Join Date: Feb 2009
Location: Eventing Country
• Horses: 0
Great posts Kaydeebug! You need to move over here!
Just to add to Kayty's awesome posts, coming from an Eventer, here's my added information....
What I've learnt over the years, this is from riding Dressage, Jumping and XC, that your heels must be your anchor - they are one of the most important ingredients in the whole recipie. If they cannot anchor you in your tack, you're in trouble.
You must allow your bodies weight to flow naturally from your head, all the way down into your heels - but if you pinch or grip with your knees, you are now blocking that natural weight flow from occuring - which is bad, which means, that weight flow goes from your head, into your seat, downwards, but gets blocked off by your knees....so that weight flow has nowhere else to go, but remain in your upper area of your body.

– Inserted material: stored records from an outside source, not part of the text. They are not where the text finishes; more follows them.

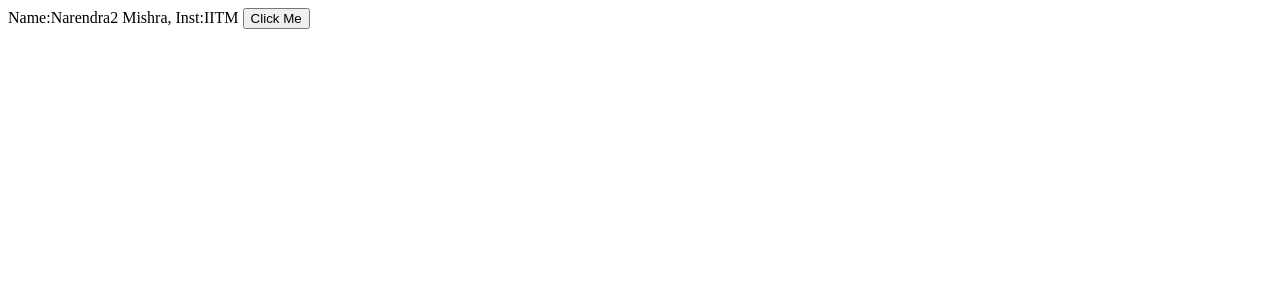
Repository: narendraiitm/sept23-live-sessions
Page: vue-basic/index.html
These files come from the project's save history. The page is drawn as it stood at one moment and after the next save; the edit follows.
The browser window is 1280 px wide. The pictures show the whole page.

Above is the page before, as saved 2023-10-17 21:06:37.

After the next save:
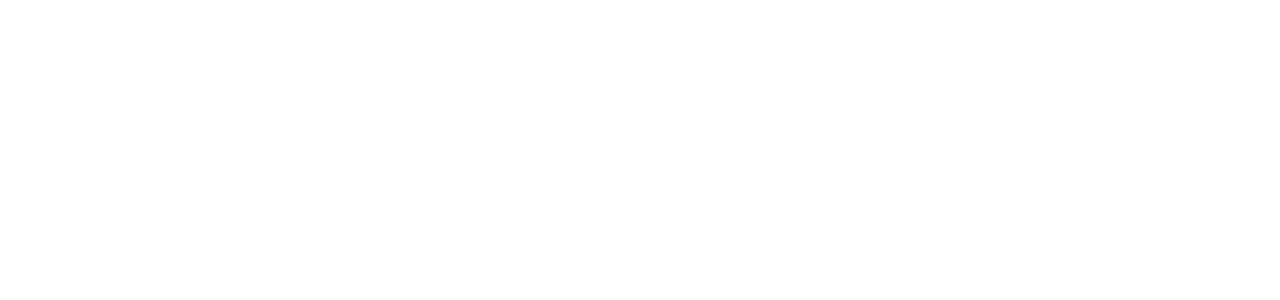
Saved 2 min 25 s later.
--- a/vue-basic/app.js
+++ b/vue-basic/app.js
@@ -13,9 +13,10 @@
     sayHello() {
       alert('Hello from method')
     },
+  },
+  computed: {
     fullName() {
       return this.firstName + ' ' + this.lastName
     },
   },
-  computed: {},
 })

After the save that followed:
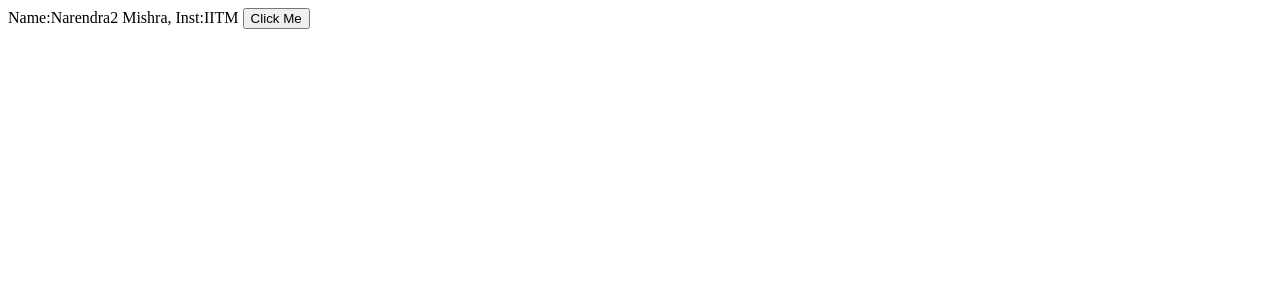
Saved 10 s later.
--- a/vue-basic/app.js
+++ b/vue-basic/app.js
@@ -1,7 +1,7 @@
 new Vue({
   // options object
   el: '#app',
-  template: `<div>Name:{{fullName()}}, Inst:{{inst}}
+  template: `<div>Name:{{fullName}}, Inst:{{inst}}
   <button v-on:click='sayHello'>Click Me</button>
   </div>`,
   data: {
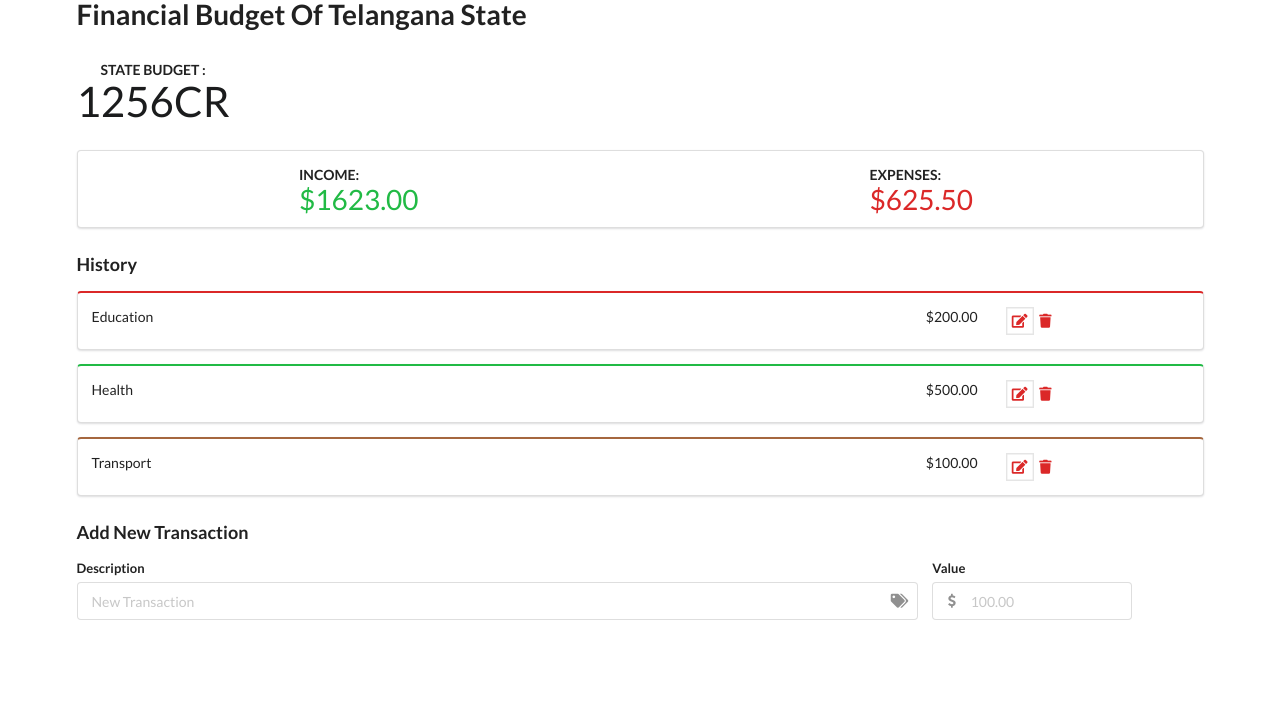
Repository: akHil07090709/advanced-react
Page: /
An editor plug-in stored every save of this project. The page is shown before and after the next save, followed by the edit.
The browser window is 1280 px wide. The pictures show the whole page.
The project was rebuilt for these pictures with package versions that can differ from the ones it lists, and the page was loaded fresh each time. Also part of the build but not shown: src/App.css.

Above is the page before, as saved 2021-05-25 08:04:03.

### src/index.js
import React from "react";
import ReactDOM from "react-dom";
import "./index.css";
import App from "./App";
import "semantic-ui-css/semantic.min.css";

ReactDOM.render(
  <React.StrictMode>
    <App />
  </React.StrictMode>,
  document.getElementById("root")
);

// If you want to start measuring performance in your app, pass a function
// to log results (for example: reportWebVitals(console.log))
// or send to an analytics endpoint. Learn more: https://bit.ly/CRA-vitals

### src/App.js
import {
  Container,
  Form,
  FormGroup,
  FormInput,
  Grid,
  Header,
  Icon,
  Segment,
  Statistic,
} from "semantic-ui-react";
import "./App.css";

function App() {
  return (
    <Container>
      <Header as="h1">Financial Budget Of Telangana State</Header>
      <Statistic size="small">
        {/* A statistic can display a value with a label above or below it.*/}
        <Statistic.Label>State Budget : </Statistic.Label>
        <Statistic.Value>1256cr</Statistic.Value>
      </Statistic>
      <Segment textAlign="center">
        <Grid columns={2}>
          <Grid.Row>
            <Grid.Column>
              <Statistic size="tiny" color="green">
                <Statistic.Label style={{ textAlign: "left" }}>
                  Income:
                </Statistic.Label>
                <Statistic.Value>$1623.00</Statistic.Value>
              </Statistic>
            </Grid.Column>
            <Grid.Column>
              <Statistic size="tiny" color="red">
                <Statistic.Label style={{ textAlign: "left" }}>
                  Expenses:
                </Statistic.Label>
                <Statistic.Value>$625.50</Statistic.Value>
              </Statistic>
            </Grid.Column>
          </Grid.Row>
        </Grid>
      </Segment>
      <Header as="h3">History</Header>
      <Segment color="red">
        <Grid columns={3}>
          <Grid.Row>
            <Grid.Column width={10}>Education</Grid.Column>
            <Grid.Column width={3} textAlign="right">
              $200.00
            </Grid.Column>
            <Grid.Column width={3}>
              <Icon name="edit" bordered color="red" />
              <Icon name="trash" color="red" />
            </Grid.Column>
          </Grid.Row>
        </Grid>
      </Segment>
      <Segment color="green">
        <Grid columns={3}>
          <Grid.Row>
            <Grid.Column width={10}>Health</Grid.Column>
            <Grid.Column width={3} textAlign="right">
              $500.00
            </Grid.Column>
            <Grid.Column width={3}>
              <Icon name="edit" bordered color="red" />
              <Icon name="trash" color="red" />
            </Grid.Column>
          </Grid.Row>
        </Grid>
      </Segment>
      <Segment color="brown">
        <Grid columns={3}>
          <Grid.Row>
            <Grid.Column width={10}>Transport</Grid.Column>
            <Grid.Column width={3} textAlign="right">
              $100.00
            </Grid.Column>
            <Grid.Column width={3}>
              <Icon name="edit" bordered color="red" />
              <Icon name="trash" color="red" />
            </Grid.Column>
          </Grid.Row>
        </Grid>
      </Segment>
      <Header as="h3">Add New Transaction</Header>
      <Form unstackable>
        <FormGroup>
          <FormInput
            width={12}
            label="Description"
            icon="tags"
            placeholder="New Transaction"
          />
          <FormInput
            width={3}
            label="Value"
            icon="dollar"
            placeholder="100.00"
            iconPosition="left"
          />
        </FormGroup>
      </Form>
    </Container>
  );
}

export default App;

Loaded but not shown: public/index.html (common file); src/index.css (common file)

After the next save:
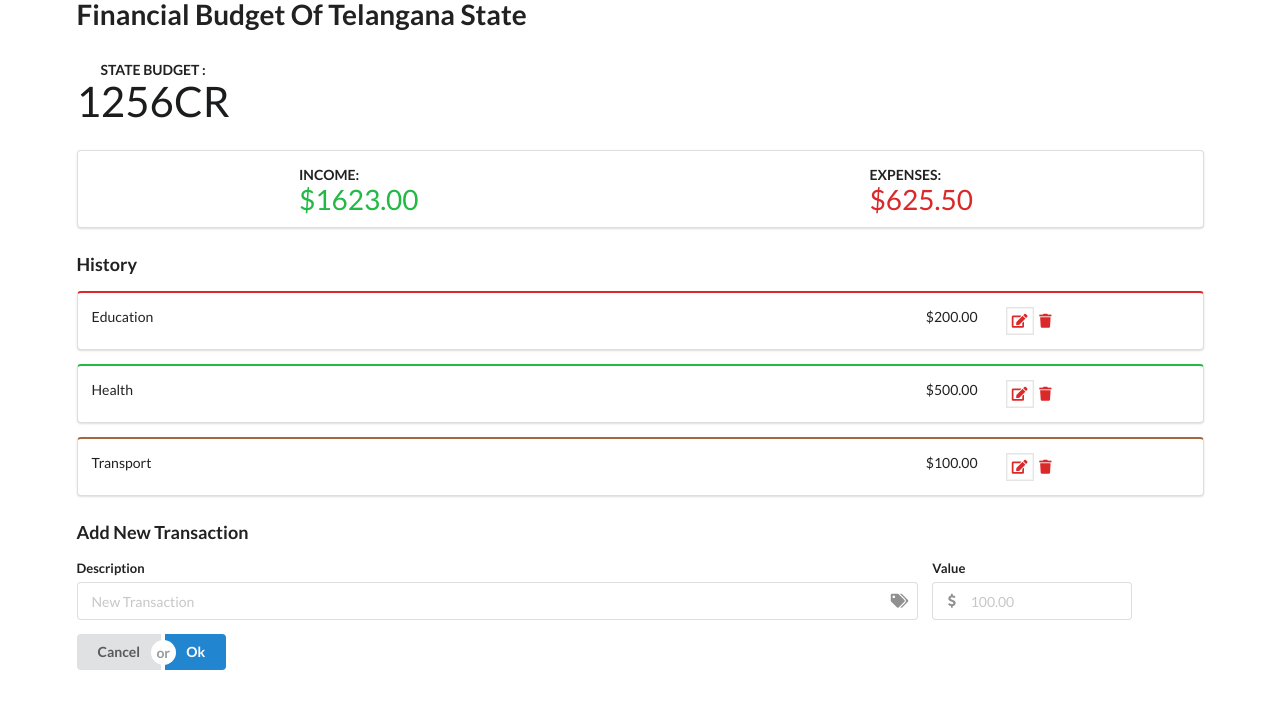
Saved 2 min 38 s later.
--- a/src/App.js
+++ b/src/App.js
@@ -1,4 +1,6 @@
 import {
+  Button,
+  ButtonGroup,
   Container,
   Form,
   FormGroup,
@@ -102,6 +104,11 @@
             iconPosition="left"
           />
         </FormGroup>
+        <ButtonGroup>
+          <Button>Cancel</Button>
+          <Button.Or />
+          <Button primary>Ok</Button>
+        </ButtonGroup>
       </Form>
     </Container>
   );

So, as Kayty stated, that makes you very vulnerable in your tack, instead of solidified. That leaves you with you trying to find your balance in your feet by lifting your heels instead of sinking into them....your lower body can no longer do its job. Which means, your heels cannot be your anchors.

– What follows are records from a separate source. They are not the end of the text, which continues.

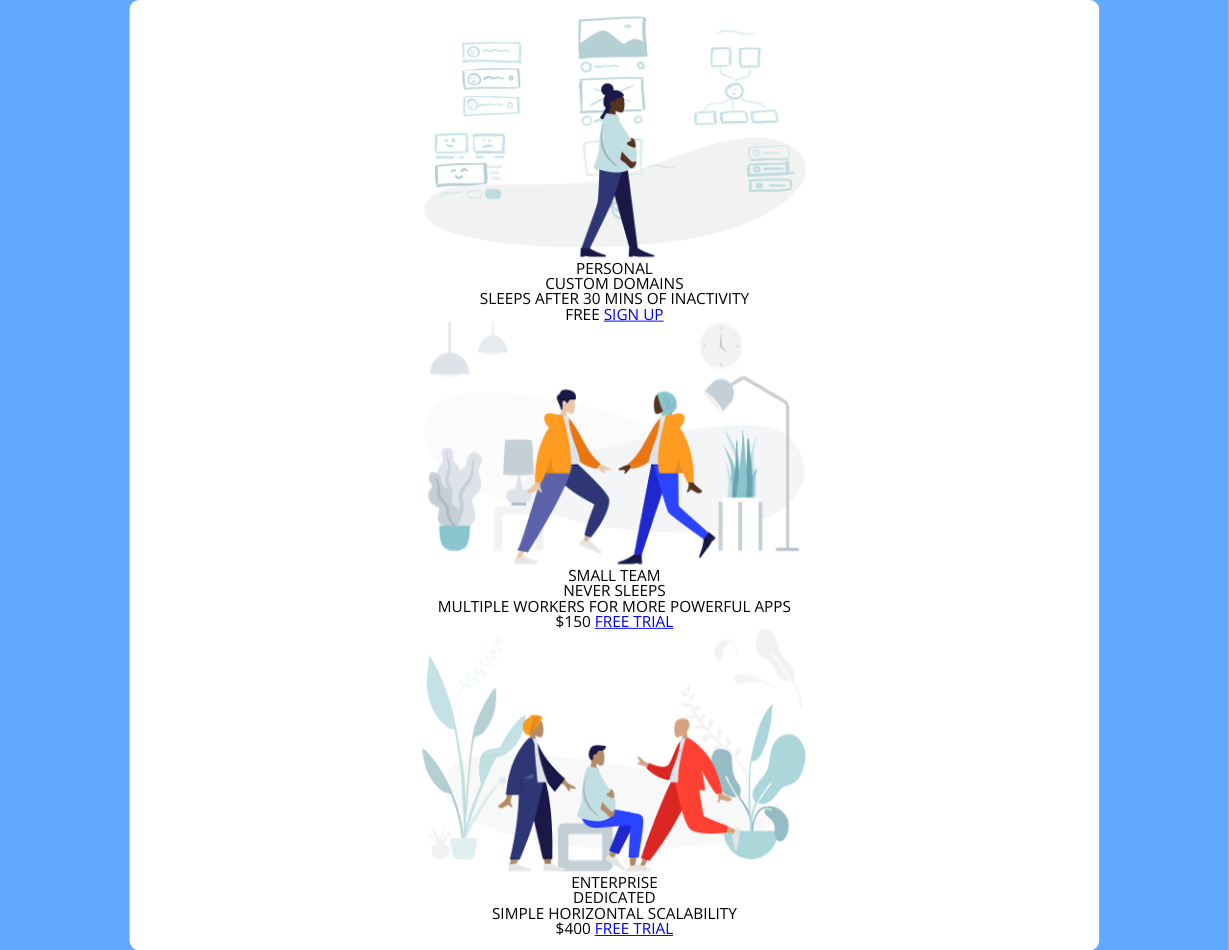
Repository: patrik-fredlund/pricing_panel_udemy
Page: PriceTableStarter/index.html
The author's editor kept a copy of each file at every save. The page is drawn from the files as they stood at one save, then again after the next save.
The browser window is 1280 px wide. The pictures show the whole page, at 96% of full size.

Above is the page before, as saved 2021-06-27 13:22:58.

After the next save:
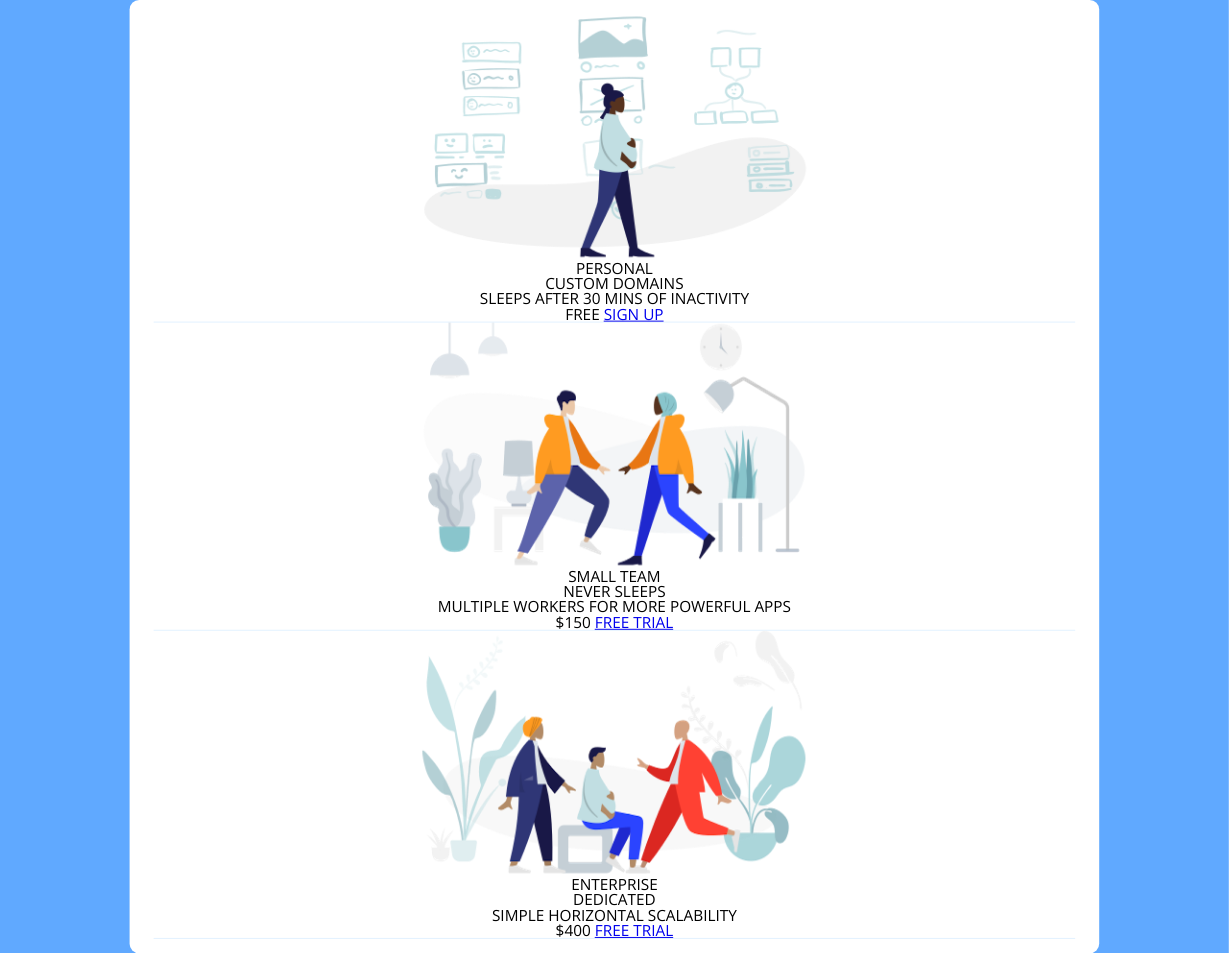
Saved 35 s later.
--- a/PriceTableStarter/app.css
+++ b/PriceTableStarter/app.css
@@ -77,6 +77,6 @@ body {
     text-transform: uppercase;
 }
 
-.pricing-pan {
+.pricing-plan {
     border-bottom: 1px solid #e1f1ff;
 }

When you open your knees, and allow your heels to do their job - that weight flow can now dispurse past your knees, and into your lower leg, and into your heels.
When you allow your heels to be your anchor, that means that your seat can do its job as well because of that natural weight flow. That weight must beable to go from your top, all the way through to your bottom.